I asked some well known friends of mine if they would read it and give me their thoughts. Ricky Gervais said it it was; "funny from beginning to end" David Baddiel said it was; "Very funny" and Jimmy Carr said; "It's the perfect romantic comedy, I loved it". It has been suggested I use a female pseudonym to sell the book, or have a sex change - but I'm not going through that again.
In our new play KINGMAKER, also set for Edinburgh this year, our lead character is this time called Max Newman (played by Alan Cox), a bumbling, charismatic former Tory Mayor of London who seizes his opportunity to stand for the leadership of the Conservative party and become prime minister. Sound familiar?
Another month, another comedian goes out to Africa... Thus far I respond to human suffering with my head not heart. I'm a professional and cynical observer of life after all, aren't I? Well I've brought my wife and daughter as human shields - they can shed tears for me. We're escorted by the director of a small charity, and a photographer.
I was not a 'natural beauty' per se. Ahem. I was... gawky. I had pointy teeth at the front. I was whooping cough skinny. I had a big nose for my age. It's a shame it doesn't work for noses the same way it works for IQs. "My daughter has such a big IQ for her age." "Well my daughter has an enormous nose!" *awkward slow nodding.*
I cannot actually remember where this particular bit of advice began and believe it to be deep rooted in my childhood somewhere. It is very simple - 'improvise your way through life'. I remember my late father saying things like 'You hum it and I'll sing it' when I came to him with a challenge. This was his way of reiterating the art of improvisation and no task was ever too large.
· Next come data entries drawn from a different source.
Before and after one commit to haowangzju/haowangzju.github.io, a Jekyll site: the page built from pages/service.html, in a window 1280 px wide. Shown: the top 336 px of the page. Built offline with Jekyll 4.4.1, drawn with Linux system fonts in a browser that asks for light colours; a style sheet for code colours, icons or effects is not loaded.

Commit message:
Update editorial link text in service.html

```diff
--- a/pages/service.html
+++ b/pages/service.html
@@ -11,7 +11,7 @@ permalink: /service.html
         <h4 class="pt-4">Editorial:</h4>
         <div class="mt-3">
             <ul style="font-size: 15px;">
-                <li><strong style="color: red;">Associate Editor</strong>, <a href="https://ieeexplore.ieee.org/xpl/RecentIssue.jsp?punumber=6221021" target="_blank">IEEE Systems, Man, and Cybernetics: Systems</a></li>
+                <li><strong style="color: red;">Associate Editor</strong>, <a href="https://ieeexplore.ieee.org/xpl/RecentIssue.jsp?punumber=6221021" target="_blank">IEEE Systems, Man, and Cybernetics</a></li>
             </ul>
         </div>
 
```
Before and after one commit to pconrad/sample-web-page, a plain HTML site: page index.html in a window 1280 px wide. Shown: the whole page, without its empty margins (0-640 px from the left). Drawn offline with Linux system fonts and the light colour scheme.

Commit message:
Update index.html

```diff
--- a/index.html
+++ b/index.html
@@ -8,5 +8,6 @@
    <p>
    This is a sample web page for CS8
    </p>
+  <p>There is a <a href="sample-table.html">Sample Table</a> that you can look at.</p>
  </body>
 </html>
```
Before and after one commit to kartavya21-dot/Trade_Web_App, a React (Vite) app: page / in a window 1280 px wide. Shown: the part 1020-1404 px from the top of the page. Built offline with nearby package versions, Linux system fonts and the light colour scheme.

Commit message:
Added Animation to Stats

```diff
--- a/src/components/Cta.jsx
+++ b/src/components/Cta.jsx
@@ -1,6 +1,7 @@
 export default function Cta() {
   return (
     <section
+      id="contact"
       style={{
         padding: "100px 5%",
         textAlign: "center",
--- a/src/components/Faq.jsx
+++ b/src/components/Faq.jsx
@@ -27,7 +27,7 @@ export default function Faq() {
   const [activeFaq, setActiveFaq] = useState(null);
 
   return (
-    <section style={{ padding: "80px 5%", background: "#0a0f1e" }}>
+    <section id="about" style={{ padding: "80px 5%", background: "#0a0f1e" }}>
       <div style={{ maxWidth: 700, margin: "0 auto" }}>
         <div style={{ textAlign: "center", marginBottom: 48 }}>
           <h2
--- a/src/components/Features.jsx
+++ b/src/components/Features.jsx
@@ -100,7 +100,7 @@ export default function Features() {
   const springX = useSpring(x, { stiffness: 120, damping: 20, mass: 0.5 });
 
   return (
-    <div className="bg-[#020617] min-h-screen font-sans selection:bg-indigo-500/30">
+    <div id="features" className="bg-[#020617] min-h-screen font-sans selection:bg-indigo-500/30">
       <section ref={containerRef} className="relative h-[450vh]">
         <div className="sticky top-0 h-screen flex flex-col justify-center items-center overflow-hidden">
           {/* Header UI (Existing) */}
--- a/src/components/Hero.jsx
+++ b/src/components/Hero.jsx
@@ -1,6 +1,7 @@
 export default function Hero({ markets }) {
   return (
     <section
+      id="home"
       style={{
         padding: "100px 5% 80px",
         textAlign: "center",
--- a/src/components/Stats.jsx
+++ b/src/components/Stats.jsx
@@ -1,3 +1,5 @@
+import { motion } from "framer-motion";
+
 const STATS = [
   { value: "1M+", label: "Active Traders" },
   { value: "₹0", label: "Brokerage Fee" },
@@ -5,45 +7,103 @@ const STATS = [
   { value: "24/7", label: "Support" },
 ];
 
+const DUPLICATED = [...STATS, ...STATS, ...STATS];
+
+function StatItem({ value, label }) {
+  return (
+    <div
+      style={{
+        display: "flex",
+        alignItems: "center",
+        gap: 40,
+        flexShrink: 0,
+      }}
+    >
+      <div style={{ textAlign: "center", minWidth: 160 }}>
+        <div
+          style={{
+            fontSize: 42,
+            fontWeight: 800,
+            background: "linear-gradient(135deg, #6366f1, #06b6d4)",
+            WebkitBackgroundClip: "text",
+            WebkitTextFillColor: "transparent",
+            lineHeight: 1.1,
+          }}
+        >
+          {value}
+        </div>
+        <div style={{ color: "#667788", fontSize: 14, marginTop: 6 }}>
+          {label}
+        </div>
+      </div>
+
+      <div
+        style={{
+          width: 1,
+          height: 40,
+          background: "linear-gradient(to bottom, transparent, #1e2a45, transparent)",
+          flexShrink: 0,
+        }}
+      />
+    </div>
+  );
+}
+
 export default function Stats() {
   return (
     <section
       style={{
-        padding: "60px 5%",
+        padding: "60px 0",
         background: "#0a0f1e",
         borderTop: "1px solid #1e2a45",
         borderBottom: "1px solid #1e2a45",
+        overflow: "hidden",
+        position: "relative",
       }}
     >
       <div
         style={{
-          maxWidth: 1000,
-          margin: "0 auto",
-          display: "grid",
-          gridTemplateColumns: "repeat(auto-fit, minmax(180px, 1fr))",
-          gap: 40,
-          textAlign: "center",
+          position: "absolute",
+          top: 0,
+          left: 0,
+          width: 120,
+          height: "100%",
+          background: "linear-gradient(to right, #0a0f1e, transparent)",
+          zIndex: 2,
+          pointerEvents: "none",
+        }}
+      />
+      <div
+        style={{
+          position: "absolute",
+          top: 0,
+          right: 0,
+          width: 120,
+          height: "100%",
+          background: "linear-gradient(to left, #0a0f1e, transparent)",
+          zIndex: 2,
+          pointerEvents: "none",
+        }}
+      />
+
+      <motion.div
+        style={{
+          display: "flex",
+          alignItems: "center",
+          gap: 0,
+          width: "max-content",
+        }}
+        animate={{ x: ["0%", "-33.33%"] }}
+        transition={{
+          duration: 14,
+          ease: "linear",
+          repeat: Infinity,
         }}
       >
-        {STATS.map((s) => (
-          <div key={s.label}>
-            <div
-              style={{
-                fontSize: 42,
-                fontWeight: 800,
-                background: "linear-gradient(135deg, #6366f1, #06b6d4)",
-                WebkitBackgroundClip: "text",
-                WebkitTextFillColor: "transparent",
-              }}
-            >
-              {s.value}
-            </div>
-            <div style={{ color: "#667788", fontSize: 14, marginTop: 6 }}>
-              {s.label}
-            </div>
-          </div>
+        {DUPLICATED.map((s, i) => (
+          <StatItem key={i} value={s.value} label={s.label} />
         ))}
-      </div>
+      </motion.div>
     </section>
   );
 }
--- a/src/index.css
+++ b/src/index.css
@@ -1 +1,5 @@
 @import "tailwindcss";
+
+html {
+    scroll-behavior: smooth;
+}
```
Having been one of the lucky ones to snap up a ticket for the opening night of Monty Python's live comeback show yesterday, I still have Always Look on the Bright Side of Life stuck in my head. But just when I thought that penis-shaped swirly canons expelling a stream of frothy bubbles all over the audience was as Pythonish as you could go, it got even better.
It was an arresting image - to see the faces of our comedy elite with the coffin of such an iconic figure. An unintended tableau of England's great and talented comedy pioneers - who have shaped the 80s. And it was weird seeing people you know a bit - only a bit mind - with the coffin of someone who means a lot.